‘The worth of a book is to be measured by what you can carry away from it.’ - James Bryce. With reference to the above quotation, discuss how the author has communicated the central values in the novel you have studied in class. Support your argument with evidence from the text.
Racial discrimination is a problem the whole world faces every day. The controversial book Deadly Unna? by Phillip Gwynne sees the protagonist Blacky embark upon a journey of self discovery and highlights the omniscience of racism in modern society. As the plot unfolds and the characters develop in Deadly Unna? we can gain a lot of insight into our own lives and experiences with other people.
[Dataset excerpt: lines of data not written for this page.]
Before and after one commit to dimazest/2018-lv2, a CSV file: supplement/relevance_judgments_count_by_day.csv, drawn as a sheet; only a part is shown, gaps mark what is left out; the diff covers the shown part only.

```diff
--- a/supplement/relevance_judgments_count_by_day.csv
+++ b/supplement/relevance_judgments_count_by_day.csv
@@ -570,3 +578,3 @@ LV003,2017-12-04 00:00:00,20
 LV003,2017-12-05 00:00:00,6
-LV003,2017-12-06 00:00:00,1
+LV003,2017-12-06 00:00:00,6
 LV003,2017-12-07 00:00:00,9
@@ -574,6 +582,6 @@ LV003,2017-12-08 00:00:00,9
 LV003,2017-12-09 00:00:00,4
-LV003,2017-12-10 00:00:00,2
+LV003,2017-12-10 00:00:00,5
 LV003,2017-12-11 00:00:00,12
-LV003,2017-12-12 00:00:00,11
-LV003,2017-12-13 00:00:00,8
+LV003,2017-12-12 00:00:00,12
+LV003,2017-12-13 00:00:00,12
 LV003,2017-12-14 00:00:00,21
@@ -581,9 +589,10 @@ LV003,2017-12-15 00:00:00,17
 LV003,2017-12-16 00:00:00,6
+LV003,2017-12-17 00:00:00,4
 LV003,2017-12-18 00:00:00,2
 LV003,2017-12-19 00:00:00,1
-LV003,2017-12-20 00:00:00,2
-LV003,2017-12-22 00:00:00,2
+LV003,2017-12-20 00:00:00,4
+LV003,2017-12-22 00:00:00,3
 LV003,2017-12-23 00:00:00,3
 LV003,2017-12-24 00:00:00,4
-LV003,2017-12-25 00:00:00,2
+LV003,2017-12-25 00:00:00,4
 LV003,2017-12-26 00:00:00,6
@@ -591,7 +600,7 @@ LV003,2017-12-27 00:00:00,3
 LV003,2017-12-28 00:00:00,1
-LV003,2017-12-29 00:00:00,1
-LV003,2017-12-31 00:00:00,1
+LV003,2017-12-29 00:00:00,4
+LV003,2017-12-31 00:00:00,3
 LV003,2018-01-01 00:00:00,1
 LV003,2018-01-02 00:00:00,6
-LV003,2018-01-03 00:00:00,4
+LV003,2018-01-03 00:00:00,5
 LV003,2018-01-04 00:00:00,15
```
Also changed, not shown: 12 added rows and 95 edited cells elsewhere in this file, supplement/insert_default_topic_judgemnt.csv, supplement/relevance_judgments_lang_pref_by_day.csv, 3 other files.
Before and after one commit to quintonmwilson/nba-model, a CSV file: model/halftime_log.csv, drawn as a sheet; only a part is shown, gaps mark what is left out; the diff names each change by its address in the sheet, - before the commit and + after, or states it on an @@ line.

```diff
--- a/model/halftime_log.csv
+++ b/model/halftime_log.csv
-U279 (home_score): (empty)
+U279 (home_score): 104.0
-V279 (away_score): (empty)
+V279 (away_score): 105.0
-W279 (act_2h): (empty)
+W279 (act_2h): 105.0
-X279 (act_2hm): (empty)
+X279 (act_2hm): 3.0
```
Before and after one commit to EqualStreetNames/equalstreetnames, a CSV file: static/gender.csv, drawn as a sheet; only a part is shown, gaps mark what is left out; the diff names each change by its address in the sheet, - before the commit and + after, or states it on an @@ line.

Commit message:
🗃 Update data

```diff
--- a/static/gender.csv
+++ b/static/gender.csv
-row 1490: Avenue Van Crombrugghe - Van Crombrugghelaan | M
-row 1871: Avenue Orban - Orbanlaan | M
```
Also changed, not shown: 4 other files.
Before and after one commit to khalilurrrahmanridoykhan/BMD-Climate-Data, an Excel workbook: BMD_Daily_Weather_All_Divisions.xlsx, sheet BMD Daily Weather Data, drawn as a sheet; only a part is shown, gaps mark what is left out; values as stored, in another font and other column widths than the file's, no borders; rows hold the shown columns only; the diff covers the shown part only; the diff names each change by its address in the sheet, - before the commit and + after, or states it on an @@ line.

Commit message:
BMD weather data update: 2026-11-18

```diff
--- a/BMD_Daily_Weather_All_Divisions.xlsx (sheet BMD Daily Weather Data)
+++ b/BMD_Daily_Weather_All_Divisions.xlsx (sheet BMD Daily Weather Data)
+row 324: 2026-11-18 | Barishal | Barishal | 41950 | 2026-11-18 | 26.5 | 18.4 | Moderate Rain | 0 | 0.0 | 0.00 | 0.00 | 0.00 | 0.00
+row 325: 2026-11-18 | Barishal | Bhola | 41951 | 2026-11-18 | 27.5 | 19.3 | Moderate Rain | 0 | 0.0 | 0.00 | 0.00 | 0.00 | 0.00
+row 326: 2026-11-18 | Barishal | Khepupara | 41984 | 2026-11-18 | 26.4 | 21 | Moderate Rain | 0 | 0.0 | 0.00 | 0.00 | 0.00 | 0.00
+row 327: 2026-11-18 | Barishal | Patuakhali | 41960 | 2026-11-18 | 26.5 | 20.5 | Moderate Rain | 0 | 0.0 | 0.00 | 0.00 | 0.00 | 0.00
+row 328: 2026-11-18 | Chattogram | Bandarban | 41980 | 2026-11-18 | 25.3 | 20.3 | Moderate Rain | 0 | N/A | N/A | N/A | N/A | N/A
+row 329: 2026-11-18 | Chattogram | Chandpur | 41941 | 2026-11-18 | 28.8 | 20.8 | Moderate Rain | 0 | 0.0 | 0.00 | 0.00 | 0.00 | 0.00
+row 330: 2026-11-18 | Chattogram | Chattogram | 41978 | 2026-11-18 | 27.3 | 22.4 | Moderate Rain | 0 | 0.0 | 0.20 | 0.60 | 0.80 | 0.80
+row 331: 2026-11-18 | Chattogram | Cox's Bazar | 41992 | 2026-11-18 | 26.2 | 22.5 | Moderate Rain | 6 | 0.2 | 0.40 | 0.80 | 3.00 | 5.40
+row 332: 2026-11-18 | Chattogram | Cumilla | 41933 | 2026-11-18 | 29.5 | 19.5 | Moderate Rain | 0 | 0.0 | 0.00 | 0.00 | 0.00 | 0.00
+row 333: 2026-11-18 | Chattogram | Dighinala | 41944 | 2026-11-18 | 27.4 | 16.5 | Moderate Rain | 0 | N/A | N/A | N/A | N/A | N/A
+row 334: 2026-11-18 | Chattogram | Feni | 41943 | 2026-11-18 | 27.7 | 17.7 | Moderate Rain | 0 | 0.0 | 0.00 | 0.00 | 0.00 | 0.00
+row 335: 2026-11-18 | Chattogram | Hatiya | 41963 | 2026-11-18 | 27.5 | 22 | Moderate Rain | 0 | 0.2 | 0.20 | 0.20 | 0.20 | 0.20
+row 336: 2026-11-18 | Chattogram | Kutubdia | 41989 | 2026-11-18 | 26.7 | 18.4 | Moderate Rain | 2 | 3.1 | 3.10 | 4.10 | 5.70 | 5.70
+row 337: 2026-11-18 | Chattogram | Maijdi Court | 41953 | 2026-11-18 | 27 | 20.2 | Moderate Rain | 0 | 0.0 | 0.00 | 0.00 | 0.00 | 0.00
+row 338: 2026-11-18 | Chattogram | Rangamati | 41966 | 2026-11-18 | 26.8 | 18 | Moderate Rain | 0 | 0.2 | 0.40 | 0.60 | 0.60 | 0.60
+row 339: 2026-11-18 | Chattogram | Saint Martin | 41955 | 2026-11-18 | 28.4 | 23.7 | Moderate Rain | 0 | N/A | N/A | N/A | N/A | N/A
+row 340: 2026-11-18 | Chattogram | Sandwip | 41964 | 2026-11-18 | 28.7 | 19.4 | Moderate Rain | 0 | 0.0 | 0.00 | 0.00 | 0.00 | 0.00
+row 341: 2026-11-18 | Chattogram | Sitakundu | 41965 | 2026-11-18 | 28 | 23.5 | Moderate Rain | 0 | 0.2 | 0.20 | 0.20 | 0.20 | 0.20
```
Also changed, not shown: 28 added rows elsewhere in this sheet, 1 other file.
There is much to be learned in the reading of this novel.
Stereotypes are a major component of discrimination; people judge against a group of people because of a rumour or someone’s perceived experience, most often this stereotype is wrong. For example in the book Deadly Unna? Blacky’s thoughts and prejudices regarding Aboriginals are confirmed time after time in his life by his friends and family. He gets told that, “The first thing Aborigines do when they get a new house is rip the doors and windows off...” Blacky discovers that this is not the case later on in the book when he realises that the stereotype the white people gave Aborigines was completely wrong. This example reinforces the idea that society treats people badly that are from different ethnicities.
Sport can bring people together who don’t normally socialise with each other, but one group of people may not consider the others as friends. For example in the novel Deadly Unna? although the teenagers play football together, the white players do not consider the Aborigines as friends. When Dumby Red saves Blacky from a violent incident with a bully named Mad Dog, Blacky is now able to publicly acknowledge Dumby as his mate. The town views Aborigines as a lower class than themselves, for instance, Mad Dog calls them “Boongs,” and...